The celebrations for the centenary of the birth of the great Australian author Oodgeroo of the Noonuccal tribe (1920-1993)copertina continue. In collaboration with the Italian publisher Mimesis, the Italian Cultural Institute is pleased to present the volume edited by Margherita Zanoletti My People. La mia gente, the first critical edition of Oodgeroo’s largest and most widespread poetic anthology.

In My People (1970), now considered a “classic” of postcolonial literature, Oodgeroo’s poetry recovers and rewrites the oral and cultural traditions of First Nations populations, while reclaiming the rights denied by Government policies. Oodgeroo is the first Aboriginal poet in history. Her literary career began in the mid-Sixties with the debut collection We Are Going, published with the Anglo-Saxon name Kath Walker and then merged into My People, here translated into Italian for the first time.
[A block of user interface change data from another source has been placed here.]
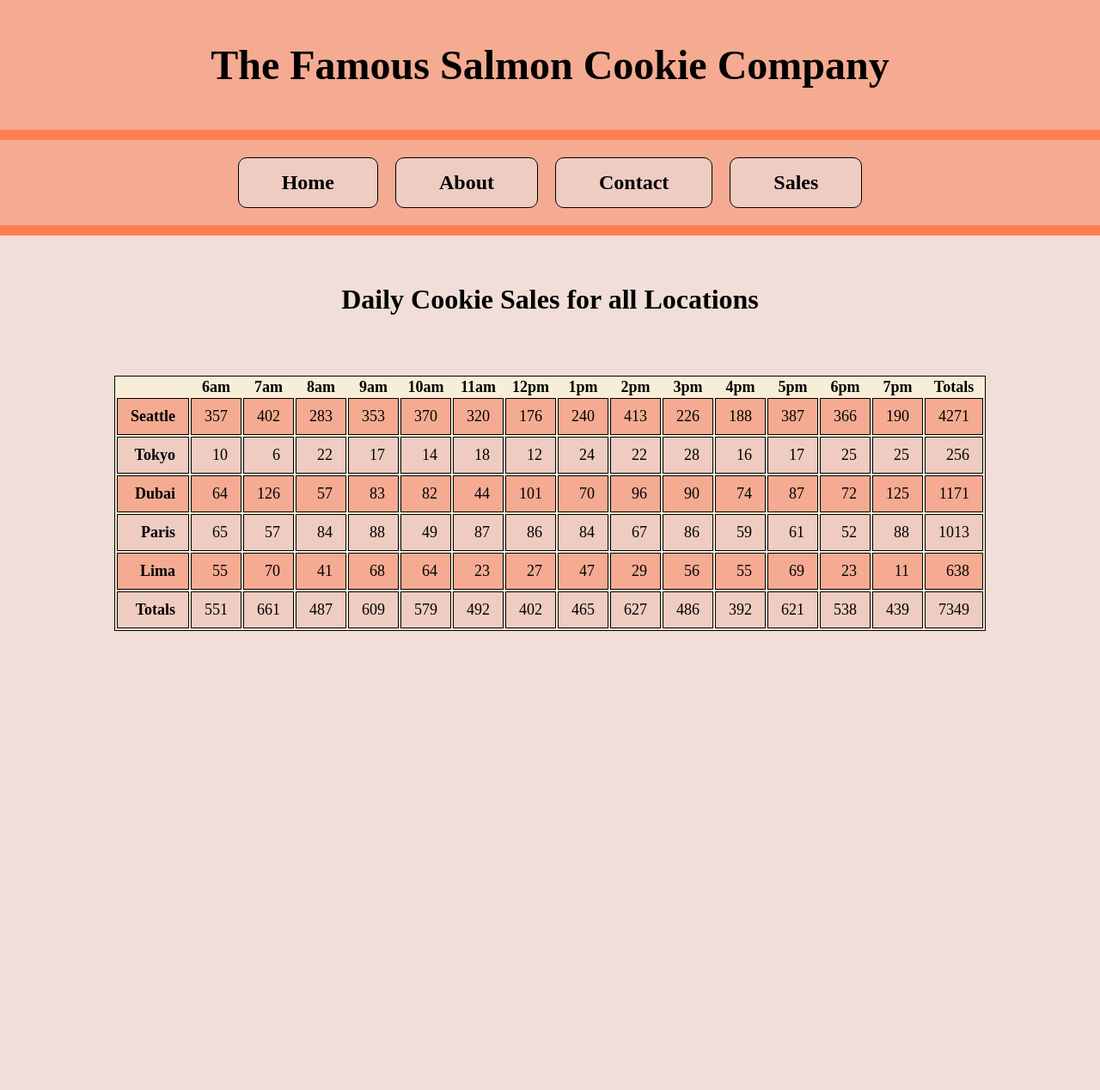
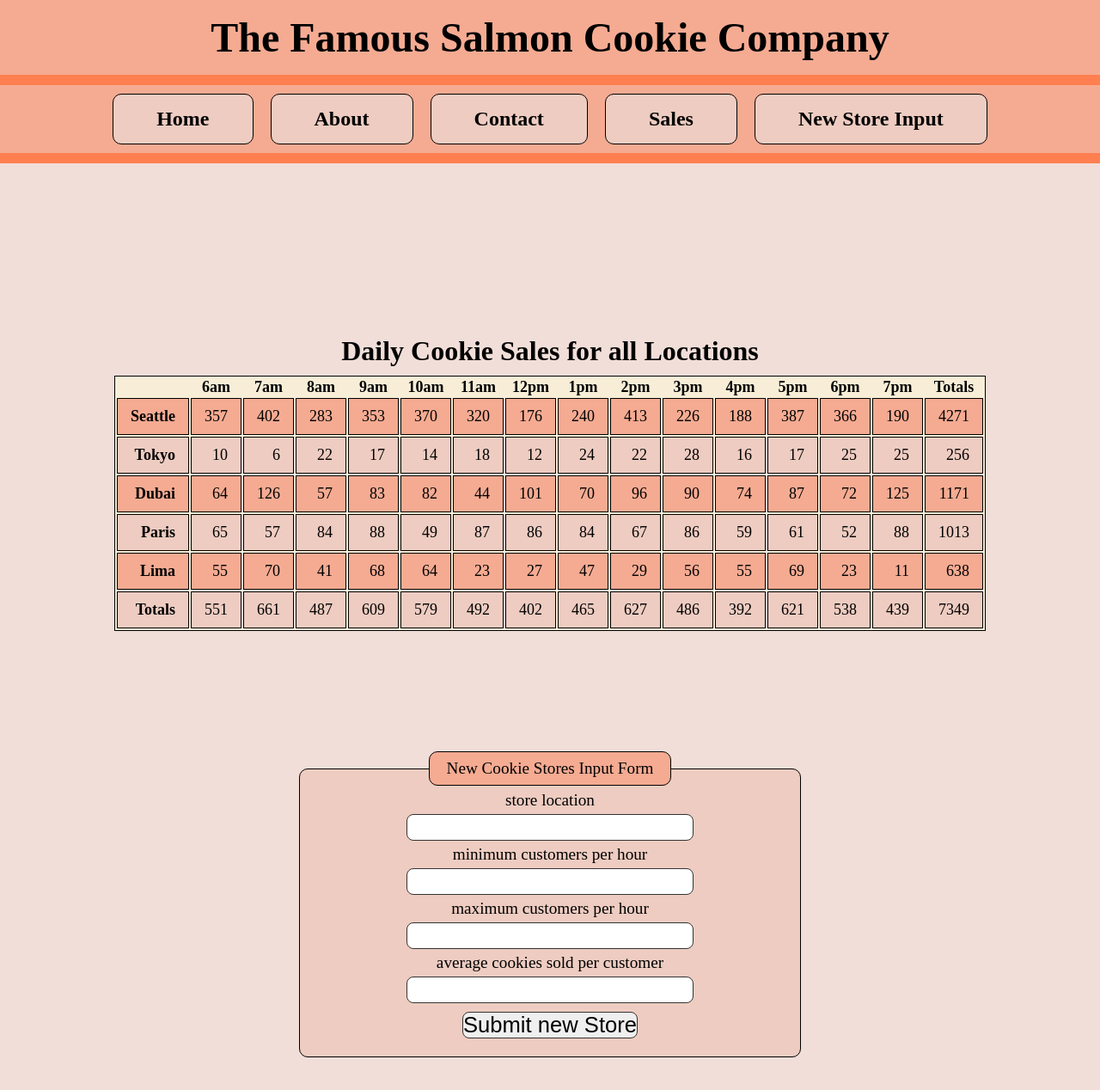
Before and after one commit to fizzo999/cookie-stand, a plain HTML site: page sales.html in a window 1280 px wide. Shown: the top 1268 px of the page at 86% size. Before the commit the page ends 800 px from the top, so only its background shows below. Drawn offline with Linux system fonts and the light colour scheme.

Commit message:
fixed the totals

```diff
--- a/app4.js
+++ b/app4.js
@@ -1,6 +1,6 @@
 'use strict';
 
-var elTarget = document.getElementById('profiles');
+var elTarget = document.getElementById('cookieTable');
 var table = document.createElement('table');
 elTarget.appendChild(table);
 var tableHead = document.createElement('thead');
@@ -38,8 +38,9 @@ function Stores(name, minCust, maxCust, avgCookies) {
 
 Stores.prototype.numOfCustomers = function () {
   // var totalCookiesPerDay = 0;
+  // console.log(hoursOfOperation);
   for (var i = 0; i < hoursOfOperation.length - 1; i++) {
-    var cookiesThisHour = Math.floor((Math.random() * (this.maxCust - this.minCust + 1) + this.minCust) * this.avgCookies);
+    var cookiesThisHour = Math.floor((Math.random() * ((this.maxCust - this.minCust) + 1) + this.minCust) * this.avgCookies);
     this.totalCookiesPerDay += cookiesThisHour;
     this.arrayOfHourlyCookies.push(cookiesThisHour);
   }
@@ -62,17 +63,22 @@ Stores.prototype.printTable = function () {
 
 // populate the footer row, with the totals per store, per hour (think of a loop within a loop)
 function createFooter() {
+  // var foot = document.createElement('tfoot');
+  // tableBody.appendChild(foot);
   var row = document.createElement('tr');
+  tableBody.appendChild(row);
   var nameCell = document.createElement('td');
-  tableBody.appendChild(row);
   nameCell.textContent = 'Totals';
   row.append(nameCell);
+
   // first start looping throuogh our total number of hours
   var totalOfTotals = 0;
   var hourlyTotal = 0;
   for (var i = 0; i < hoursOfOperation.length; i++) {
+
     // we just need to remember to reset at each hour
     hourlyTotal = 0;
+
     for (var j = 0; j < storeLocations.length; j++) {
       hourlyTotal += storeLocations[j].arrayOfHourlyCookies[i];
       totalOfTotals += storeLocations[j].arrayOfHourlyCookies[i];
@@ -84,8 +90,6 @@ function createFooter() {
   }
   // return totalOfTotals, hourlyTotal;
 }
-
-
 
 var seattle = new Stores('Seattle', 23, 65, 6.3);
 seattle.numOfCustomers();
@@ -104,9 +108,43 @@ lima.numOfCustomers();
 lima.printTable();
 
 var storeLocations = [seattle, tokyo, dubai, paris, lima];
+createFooter();
+var storeLocations2 = [];
 
 
-createFooter();
+
+// event Listener for input form
+var formElement = document.getElementById('newStoreInputForm')
+
+formElement.addEventListener('submit', function (event) {
+  event.preventDefault();
+  var name = event.target.storeLocation.value
+  console.log(name);
+  var minCust = event.target.minCust.value
+  console.log(minCust);
+  var maxCust = event.target.maxCust.value
+  console.log(maxCust);
+  var avgCookies = event.target.avgCookies.value
+  console.log(avgCookies);
+
+  var newStoreFromConstructor = new Stores(name, minCust, maxCust, avgCookies)
+
+  storeLocations.push(newStoreFromConstructor);
+
+  console.log(storeLocations);
+
+  newStoreFromConstructor.numOfCustomers();
+
+  var removeEl = document.getElementsByTagName('tr')[storeLocations.length - 1];
+  console.log(removeEl);
+  var containerEl = removeEl.parentNode;
+  containerEl.removeChild(removeEl);
+
+  newStoreFromConstructor.printTable();
+
+  createFooter();
+
+})
 
 
 
--- a/sales.html
+++ b/sales.html
@@ -19,28 +19,30 @@
         <li><a href="#about">About</a></li>
         <li><a href="#contact">Contact</a></li>
         <li><a href="sales.html">Sales</a></li>
+        <li><a href="#newStoreInputForm">New Store Input</a></li>
       </ol>
     </nav>
   </header>
   <main>
-    <section id="profiles">
+    <section id="cookieTable">
       <h2>Daily Cookie Sales for all Locations</h2>
-      <!--
-        ideally we want something that is organized like so
-        <div>
-          <h2>Mittens</h2>
-          <h3>Breed</h3>
-          <p>age</p>
-          <p>health history</p>
-          <ul>
-            <li>Personality Traits</li>
-          </ul>
-          <img src="some cat image">
-        </div>
-       -->
-
     </section>
-
+    <section>
+      <form action="" id="newStoreInputForm">
+        <fieldset>
+          <legend>New Cookie Stores Input Form</legend>
+          <label for="storeLocationLabel">store location</label><br>
+          <input type="text" name="storeLocation" id="storeLocationLabel"><br>
+          <label for="minCustLabel">minimum customers per hour</label><br>
+          <input type="text" name="minCust" id="minCustLabel"><br>
+          <label for="maxCustLabel">maximum customers per hour</label><br>
+          <input type="text" name="maxCust" id="maxCustLabel"><br>
+          <label for="avgCookiesLabel">average cookies sold per customer</label><br>
+          <input type="text" name="avgCookies" id="avgCookiesLabel"><br>
+          <input type="submit" name="submit" value="Submit new Store" class="inputBtn">
+        </fieldset>
+      </form>
+    </section>
   </main>
   <footer>
 
--- a/style.css
+++ /dev/null
@@ -1,113 +0,0 @@
-* {
-  margin: 0;
-  padding: 0;
-}
-
-body {
-  background: #fff;
-  box-sizing: border-box;
-}
-
-h1 {
-  width: 50%;
-  margin: 0 auto;
-  text-align: center;
-  font-size: 3rem;
-  line-height: 3.5rem;
-  color: #fff;
-  padding: 1rem;
-}
-
-h2 {
-  /* text-align: center; */
-  color: black;
-  position: relative;
-  top: 200px;
-}
-
-li {
-  list-style: none;
-}
-
-a {
-  text-decoration: none;
-  color: #000;
-}
-
-/* .placeHolder {
-  padding: 0;
-  margin: 0;
-  background: aquamarine;
-  height: 200px;
-  width: 100%;
-} */
-
-nav {
-  position: fixed;
-  top: 0;
-  left: 0;
-  width: 100vw;
-  background: rgb(58, 37, 179);
-  margin-top: 0;
-  border-bottom: 1rem solid rgb(36, 35, 102);
-  z-index: 5;
-}
-
-nav ol {
-  display: flex;
-  flex-direction: row;
-  align-items: center;
-  justify-content: center;
-  text-align: center;
-}
-
-nav ol li {
-  font-size: 1.5rem;
-  border: 1px solid black;
-  padding: 15px 50px;
-  margin: 20px 10px;
-  border-radius: 10px;
-  background: rgb(178, 168, 233);
-  font-weight: 900;
-}
-
-nav ol li:hover {
-  background: #fff;
-  font-size: 1.5rem;
-  padding: 15px 50px;
-  margin: 20px 10px;
-}
-
-a:hover {
-  color: coral;
-}
-
-/* this is the salmon cookie part styling */
-
-ul {
-  float: left;
-  font-size: 24px;
-  position: relative;
-  top: 200px;
-  left: 200px;
-  display: block;
-  margin: 100px 50px 200px 50px;
-}
-
-ul li {
-  list-style: none;
-  padding: 16px;
-  border: 1px solid black;
-}
-
-ul li:nth-child(odd) {
-  background-color: rgb(243, 199, 183);
-}
-
-ul li:nth-child(even) {
-  background-color: #ecd9d2;
-}
-
-tr {
-  border: 1px solid black;
-}
--- a/style002.css
+++ b/style002.css
@@ -12,7 +12,7 @@ h1 {
   font-size: 3rem;
   text-align: center;
   background-color: rgb(245, 171, 146);
-  padding: 3rem 0;
+  padding: 1.0rem 0;
   border-bottom: coral solid 12px;
 }
 
@@ -26,14 +26,14 @@ a {
 }
 
 nav {
-  position: fixed;
+  /* position: fixed;
   top: 0;
-  left: 0;
+  left: 0; */
   width: 100vw;
   background-color: rgb(245, 171, 146);
   margin-top: 0;
   border-bottom: coral solid 12px;
-  z-index: 5;
+  /* z-index: 5; */
 }
 
 nav ol {
@@ -48,7 +48,7 @@ nav ol li {
   font-size: 1.5rem;
   border: 1px solid black;
   padding: 15px 50px;
-  margin: 20px 10px;
+  margin: 10px 10px;
   border-radius: 10px;
   background-color: rgb(238, 204, 193);
   font-weight: 900;
@@ -58,7 +58,7 @@ nav ol li:hover {
   background: coral;
   font-size: 1.5rem;
   padding: 15px 50px;
-  margin: 20px 10px;
+  margin: 10px 10px;
 }
 
 a:hover {
@@ -82,9 +82,14 @@ img {
 
 
 /* sales page start */
-#profiles h2 {
+
+body {
+  height: 2500px;
+}
+
+#cookieTable h2 {
   position: relative;
-  top: 330px;
+  top: 200px;
   text-align: center;
   font-size: 2rem;
   font-weight: 600;
@@ -95,7 +100,7 @@ img {
 
 table {
   position: relative;
-  top: 400px;
+  top: 210px;
   background-color: rgb(248, 238, 215);
   border: 1px solid black;
   margin: 0 auto;
@@ -119,3 +124,51 @@ td {
   padding: 10px 15px;
   text-align: right;
 }
+
+/* input form styling */
+#newStoreInputForm {
+  margin-top: 350px;
+    /* position: static; */
+    top: 300px;
+    text-align: center;
+    /* font-size: 2rem;
+    font-weight: 600; */
+}
+#newStoreInputForm fieldset {
+  width: 550px;
+  background-color: rgb(238, 204, 193);
+  margin: 0 auto;
+  border: 1px solid black;
+  border-radius: 10px;
+  font-size: 1.2rem;
+  padding: 16px;
+}
+
+#newStoreInputForm legend {
+  background-color: rgb(245, 171, 146);
+  border: 1px solid black;
+  border-radius: 10px;
+  padding: 8px 20px;
+  margin-bottom: -10px;
+}
+
+#newStoreInputForm label {
+  /* float: left; */
+
+  font-size: 1.2rem;
+  /* padding: 20px 0; */
+}
+
+#newStoreInputForm input {
+  /* float: right; */
+  font-size: 1.6rem;
+  padding: 0;
+  margin: 5px;
+  border: 1px solid #333;
+  border-radius: 8px;
+}
+
+input:last-child {
+  padding: 20px 30px;
+  font-size: 35px;
+}
```
Also changed, not shown: Pokemon.js (deleted, +0 -16 lines), index.html (+3 -3 lines), 1 other file.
This Mimesis volume includes, in addition to the original text and translation, an in-depth introduction, a glossary of terms relating to the Indigenous cultures of Australia and a text by the Waanyi writer Alexis Wright. The cover features a work dedicated to Oodgeroo, created in 2020 by the Wathaurong artist Carol McGregor.
The book presentation at the Italian Cultural Institute will involve the in-person participation of Marika Duczynski (Curator, Indigenous Heritage at the Chau Chak Wing Museum, University of Sydney) and Monica Galassi (Researcher at the Jumbunna Institute for Indigenous Education & Research/PhD student at the Faculty of Arts and Social Science, School of International Studies, University of Technology Sydney (UTS) and the online interventions of Susan Petrilli (Professor of Philosophy and Theory of Languages, University “Aldo Moro” of Bari and Visiting Research Fellow, University of Adelaide) and Margherita Zanoletti. An open discussion with the public moderated by Alice Loda (Lecturer in International Studies and Languages at the University of Technology Sydney) and Valentina Gosetti (Associate Professor at the University of New England) will follow.
45d76376 8637 4129 928f d154946aa118 lowresMargherita Zanoletti is a graduate from the Università Cattolica del Sacro Cuore in Milan and PhD in Translation Studies, The University of Sydney, with a special focus on word and image and intercultural studies. She first translated the writings of the Australian painter Brett Whiteley, poems by various First Nations authors and various texts by Oodgeroo into Italian, collaborating with Italian and international publishers. Among her books: Oodgeroo Noonuccal, My People. La mia gente (edited, Milan 2021); Bruno Munari: The Lightness of Art (co-edited with Pierpaolo Antonello and Matilde Nardelli, Oxford 2017); Oodgeroo Noonuccal: with ‘We are Going’ (with Francesca Di Blasio, Trento 2013).
Oodgeroo Noonuccal (1920–1993) was born Kathleen Jean Mary Ruska inoodgeroo 1920, a descendant of the Noonuccal people of Minjerribah (North Stradbroke Island).
She was an author and political activist, most commonly lauded as the first Aboriginal poet to publish a collection of verse. Her writing, informed by the oral traditions of her ancestors and guided by her desire to capture that unique Aboriginal inflection using the English language, strove to share the nuances of the author’s beloved culture with a wide audience.
During her lifetime she was, and continues to be, recognised as one of Australia’s leading literary figures, who used her pen to give voice to the Indigenous struggle for rights and justice. In 1962, she was instrumental in advocating for citizenship rights for Indigenous people as Secretary of the Federal Council for the Advancement of Aborigines and Torres Strait Islanders (FCAATSI), work that gave rise to the 1967 referendum.
In recognition of a lifetime commitment to Indigenous peoples and her outstanding contributions to Australian literature Oodgeroo Noonuccal was awarded three honorary doctorates by Universities within Australia.

For further information on the volume, consult the dedicated webpage: HERE

Entry: $5.00 IIC members and students / $10.00 non-members (IIC members and students will receive the discount code in a separate email)

Limited seats – Booking essential: HERE